This post is an invitation to all who read this, regardless of your familiarity with Telugu or Tamil, the two languages in which the film is released, to go and watch S.S. Rajamouli's new Telugu movie Eega / Naan Ee. This animation aided fantasy has everything going for it to become a national phenomenon. It is the story of how a fly takes revenge. Do not be surprised if midway through the film you find yourself clapping and cheering – for a fly.
I have seen only one of director Rajamouli’s earlier films, Magadheera, and I am puzzled to date why that didn’t turn into a national phenomenon. I hardly speak any Telugu, and I understand less of it than a preschooler does. Further, though I had been waiting for this film impatiently, the fact that I have not watched any of Rajamouli’s other films (and I know that they are not only contemporary cinematic landmarks but also pack in a massive social punch) should give readers a sense of my objectivity.
A quick look at my understanding of the story of the film before I start lisping, stuttering and drooling. Boy loves girl who does micro art and social work. Girl plays appropriately hard to get. Big bad business tycoon sees girl and has to have her. He tries to win her over with money for her social work. In the meantime, boy’s attempts to win girl seem to be paying off. Big bad business tycoon notices and gets really mad. Girl finally acknowledges her feelings just as big bad tycoon decides to kill boy for being a hurdle in his path. Boy dies. He is reborn as a fly. He takes revenge with the help of girl. More or less end of story.
Now on to the film. Make sure you are in early so that you get the context of the story and the context of the closing titles at the end of the film. They rock. The first part of the film is a standard love story with a villain thrown in. Though I was aware of what the movie was all about, the turn it took from the death of the boy who becomes Eega (fly) in his next reincarnation left me gasping for breath. First off, the computer generated imagery and the visual effects are world class and blend in seamlessly with the real life characters, shots and scenes. The innovative David-Goliath storyline and the familiarity of the setting (who has not been annoyed “to death” by a persistent buzzing fly!) break the mental barrier that one has about an animated character interfacing with real life characters.
The screenplay is the second reason that I strongly recommend this film. It is not like the animation is better than anything you might have seen elsewhere, but it is the script that draws you so relentlessly into the story that you do not have time to reflect on the fact that you are watching an animated fantasy. From the very moment that the animated fly comes into being, the film is a roller coaster of innovation and humor. The fly has no dialog but comes into being as the protagonist without effort, and the script makes you a participant as you actively start listening to the dialog that doesn’t exist. In addition, the opening sequence and the burglar sequence halfway into the film are neatly brought to a closure at the end of the film. There is action and there is a bit of gore, but it doesn’t intrude and you actually enjoy it since it is the victory of the fly that you are celebrating. The film sticks to the formula action thriller format even at the cost of being just a little too long, and yes, the end of the story is a little wanting. But these are very minor blips in an otherwise superb production.

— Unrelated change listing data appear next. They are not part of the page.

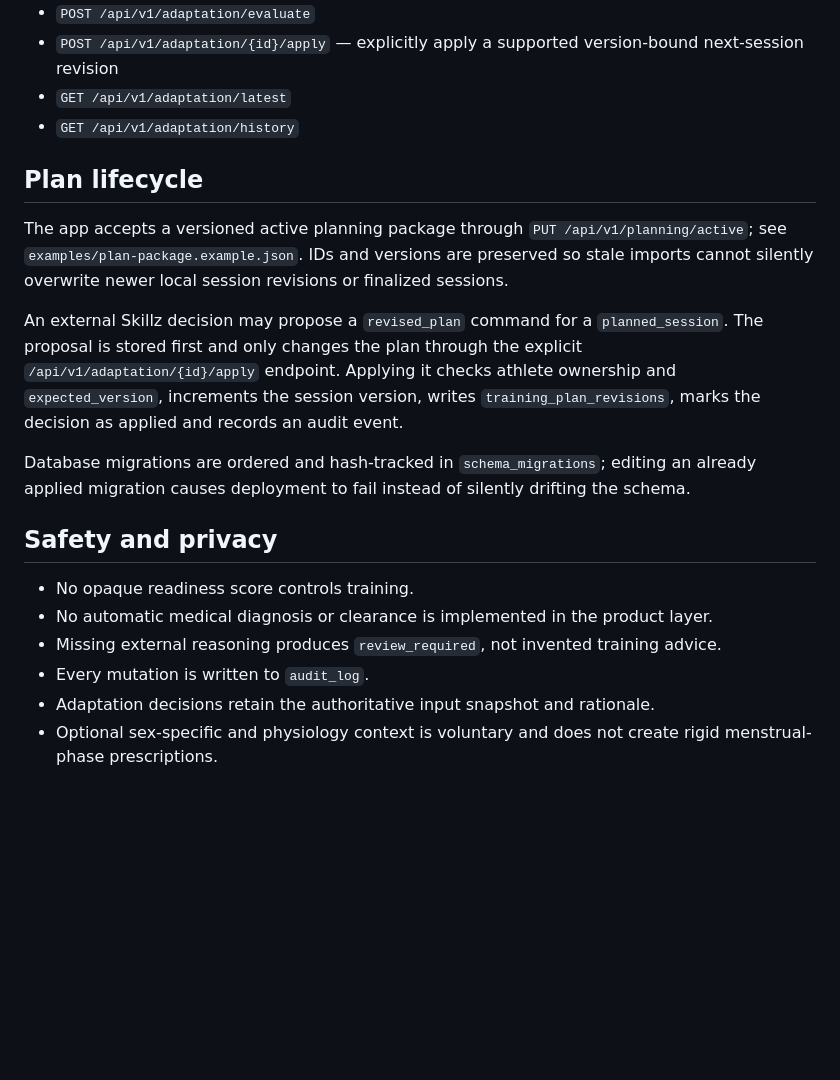
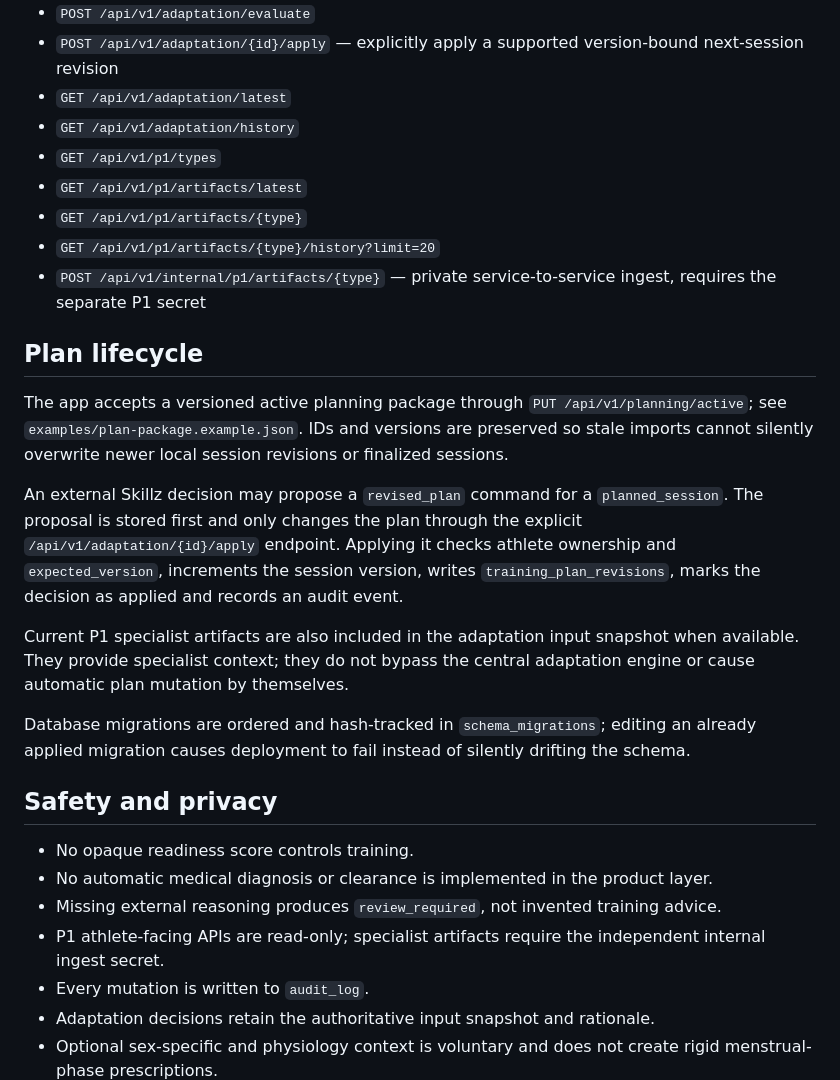
Before and after one commit to GithubLarsKomo/sport-athlete-management-app, a Markdown page: README.md, the part around one of its changes. Rendered like a GitHub page; blank space fills up the shorter version.

```diff
--- a/README.md
+++ b/README.md
@@ -63,12 +83,19 @@ The Docker health check executes the same database-readiness probe.
 - `POST /api/v1/adaptation/{id}/apply` — explicitly apply a supported version-bound next-session revision
 - `GET /api/v1/adaptation/latest`
 - `GET /api/v1/adaptation/history`
+- `GET /api/v1/p1/types`
+- `GET /api/v1/p1/artifacts/latest`
+- `GET /api/v1/p1/artifacts/{type}`
+- `GET /api/v1/p1/artifacts/{type}/history?limit=20`
+- `POST /api/v1/internal/p1/artifacts/{type}` — private service-to-service ingest, requires the separate P1 secret
 
 ## Plan lifecycle
 
 The app accepts a versioned active planning package through `PUT /api/v1/planning/active`; see `examples/plan-package.example.json`. IDs and versions are preserved so stale imports cannot silently overwrite newer local session revisions or finalized sessions.
 
 An external Skillz decision may propose a `revised_plan` command for a `planned_session`. The proposal is stored first and only changes the plan through the explicit `/api/v1/adaptation/{id}/apply` endpoint. Applying it checks athlete ownership and `expected_version`, increments the session version, writes `training_plan_revisions`, marks the decision as applied and records an audit event.
+
+Current P1 specialist artifacts are also included in the adaptation input snapshot when available. They provide specialist context; they do not bypass the central adaptation engine or cause automatic plan mutation by themselves.
 
 Database migrations are ordered and hash-tracked in `schema_migrations`; editing an already applied migration causes deployment to fail instead of silently drifting the schema.
 
@@ -77,6 +104,7 @@ Database migrations are ordered and hash-tracked in `schema_migrations`; editing
 - No opaque readiness score controls training.
 - No automatic medical diagnosis or clearance is implemented in the product layer.
 - Missing external reasoning produces `review_required`, not invented training advice.
+- P1 athlete-facing APIs are read-only; specialist artifacts require the independent internal ingest secret.
 - Every mutation is written to `audit_log`.
 - Adaptation decisions retain the authoritative input snapshot and rationale.
 - Optional sex-specific and physiology context is voluntary and does not create rigid menstrual-phase prescriptions.
```
Also changed, not shown: other parts of README.md (+23 -3 lines).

The humor is brilliantly balanced between the cerebral and the slapstick. The filmmaker tips the hat to many great moments from south Indian cinema, through dialogs, incidental clips, and music. The acting is great, especially when you consider that they were filming it with the most important character, the fly, not being really present. Sudeep, the villain, and Samantha, the girl whose boyfriend became a fly, work wonders, bringing the animated Eega to life with their realistic portrayals. Nani plays his namesake Nani, the fly in his previous incarnation, and is refreshingly real and charming. The supporting cast does what it is meant to do, and leaves the three main characters free to tell their story. M.M. Keeravani’s music is subtle and enhances the magic of the Eega character.
The third and perhaps the most important reason that this film should be seen by all is the unusual telling of an oft-repeated story. It is the story of the underdog, a small, helpless and insignificant individual who is seeking something that lies halfway between vengeance and justice. Most of us will easily be able to identify with this situation. How the fly manages to triumph against the mighty Sudeep’s high tech attempts to prevent him from achieving his goal will have you nodding your head to yourself. Even the vengeance angle becomes an ethical compulsion as you start identifying with Eega. When the film reaches its intermission with Eega writing out “I will kill you” on Sudeep’s windshield, you can actually feel the auditorium going, “Go, get the bugger, we are with you.”
To say anything more would end up diluting your viewing pleasure, and there are more than just a few clappable moments in the film, along with some amazing special effects. The scene with the glass shards and Eega flying at Sudeep is a masterpiece. Here is a film where two unlikely aspects of a superhero have worked a miracle together – first, it is an animated character, and second, it is a puny fly. It is a film that closely mirrors the state of the world today, with an arrogant system convinced that the individual is incapable of harming it in any way. It is a film about the ultimate victory of good and love over the powerful evil.
Go watch Eega. It is a beautiful and uplifting experience that will restore your faith in love and goodness.
Here is a glimpse of what is in store - the official movie trailer.